While most attendees will be from UT’s College of Engineering, the invitation extends to students at local high schools and at other universities.
And don’t let the name fool you: Organizers feel that one of the keys to a more welcoming, inclusive environment is bringing men and women together, thus the conference is open to all.
“Everyone can benefit from the topics that will be covered,” said Jessica Boles, the event’s lead coordinator and a senior in the Department of Electrical Engineering and Computer Science. “The goal is to educate students in professional and personal topics not found in the engineering classroom.
“Engineering executives, experts, and iconic alumni are coming in to talk on things like mentoring, negotiating your salary, and how to decide between entering the workforce and beginning graduate school.”
The idea for the conference came about after Boles and others attended professional conferences through their roles at UT.
While the information in those events proved valuable, the cost to attend—sometimes $400 or more—prohibited most from attending if sponsorship wasn’t an option.
Boles said she wanted to find a way to make such an experience more available while maintaining the high caliber of speakers and topics of a regular engineering conference.
She and fellow student Alyx Wszolek had a chance to talk to College of Engineering Board of Advisors chairman Eric Zeanah and board member Bennett Croswell during their fall meeting, with both showing immediate interest in the idea.
“When we met with them and talked about issues some students face, they basically asked what they could do to help,” said Boles. “I shared this dream I’d had for awhile and they said ‘Let’s do it.’
“We’re extremely fortunate to have their encouragement and support.”
One of the big issues that the conference hopes to address is the low number of women and underrepresented—African-American, Hispanic, Native American, Alaskan Native, and Pacific Islander—students in STEM-related fields.

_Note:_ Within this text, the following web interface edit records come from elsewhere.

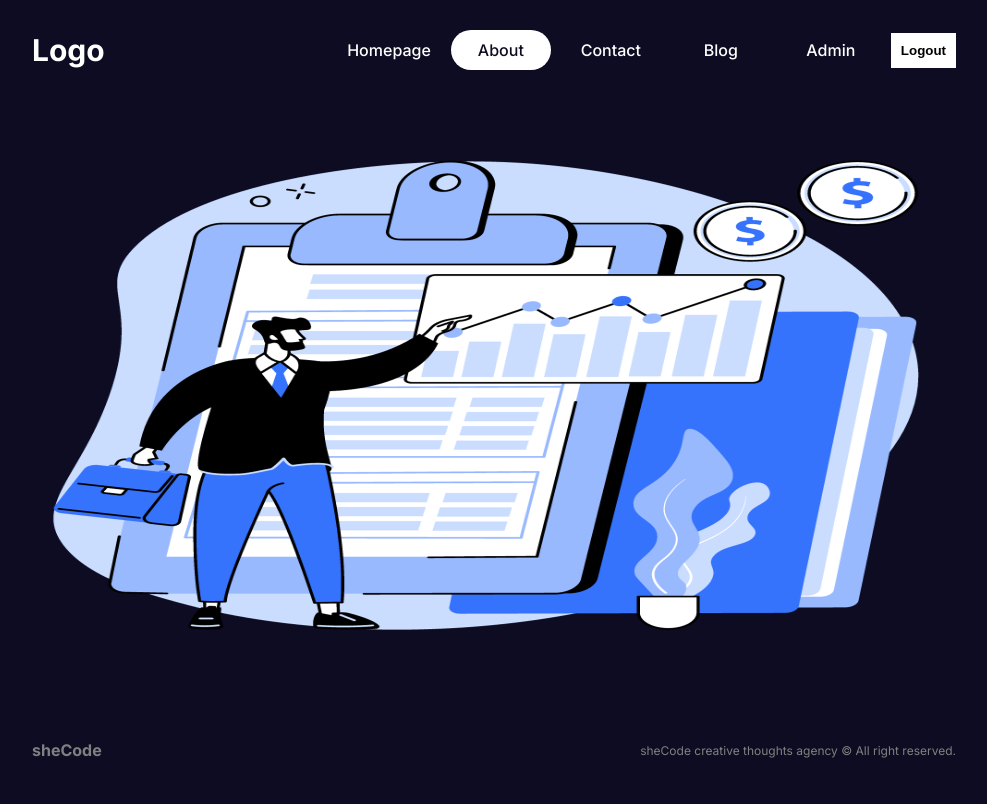
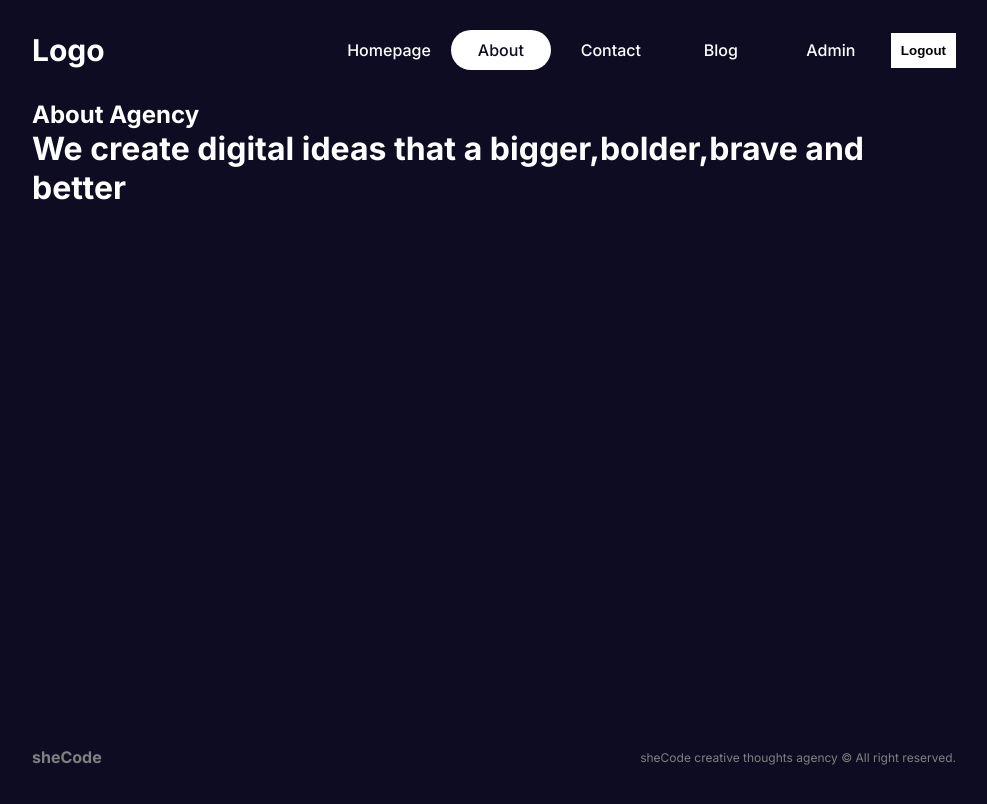
Before and after one commit to Richa-12y/Next14project, a Next.js app: page /about in a window 1280 px wide. Shown: the top 804 px of the page, without its empty margins (146-1133 px from the left). Built offline with nearby package versions, Linux system fonts and the light colour scheme.

Commit message:
working on about page

```diff
--- a/src/app/about/page.js
+++ b/src/app/about/page.js
@@ -4,10 +4,12 @@ import styles from "./about.module.css";
 
 const AboutPage = () => {
   return (
-    <div>
-      <div className={styles.imageContainer}>
-        <Image src="/about.png" width={500} height={500} fill />
+    <div className={styles.conatiner}>
+      <div className={styles.textContainer}>
+        <h2>About Agency</h2>
+        <h1>We create digital ideas that a bigger,bolder,brave and better</h1>
       </div>
+      <div className={styles.imageContainer}></div>
     </div>
   );
 };
```
Also changed, not shown: 1 other file (tests, documents, lock files or other folders).
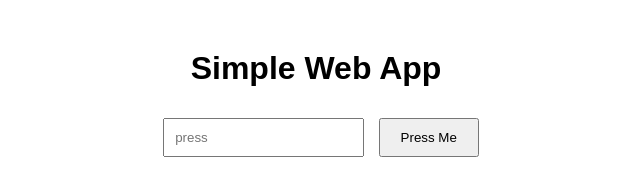
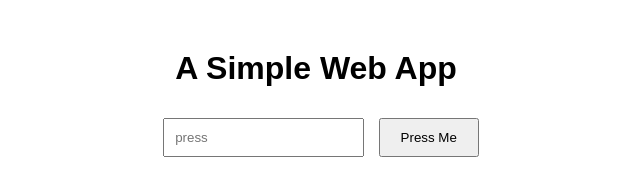
Before and after one commit to markdoughty/Web-App-Template, a website: page src/index.html in a window 1280 px wide. Shown: the whole page, without its empty margins (324-964 px from the left). Drawn offline with Linux system fonts and the light colour scheme.

Commit message:
Update index.html

```diff
--- a/src/index.html
+++ b/src/index.html
@@ -9,7 +9,7 @@
 </head>
 <body>
 
-  <h1>Simple Web App</h1>
+  <h1>A Simple Web App</h1>
 
   <input type="text" id="userInput" placeholder="press">
   <button onclick="greetUser()">Press Me</button>
```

To help address that issue organizers turned to someone who has great familiarity with both UT and the business world—Denise Koessler Gosnell, who received her PhD in computer science from UT’s College of Engineering last year.
Gosnell can bring the unique experience of having founded Systers, a group for women in engineering, while a student at UT, as well as the professional experience of being recruited by companies like Microsoft and Apple. She now works for PokitDok, a company that helps customers connect online with medical professionals.
“WomEngineers day means creating visibility and opportunity for women in STEM fields,” said Gosnell. “UT has provided support to ignite groups within various departments, but ultimately we need to see the numbers change.
“We need to talk about what is working and what isn’t working.”
Gosnell pointed out that progress is being made, but that there are still key questions to be answered, such as how to recognize and remove bias in areas where it might not be so obvious and how soon changes in philosophy become changes in reality.
The conference will be limited to the first 500 to register, due to space. Registration is now open at WomEngineersDay.com.
David Goddard (865-974-0683, firstname.lastname@example.org)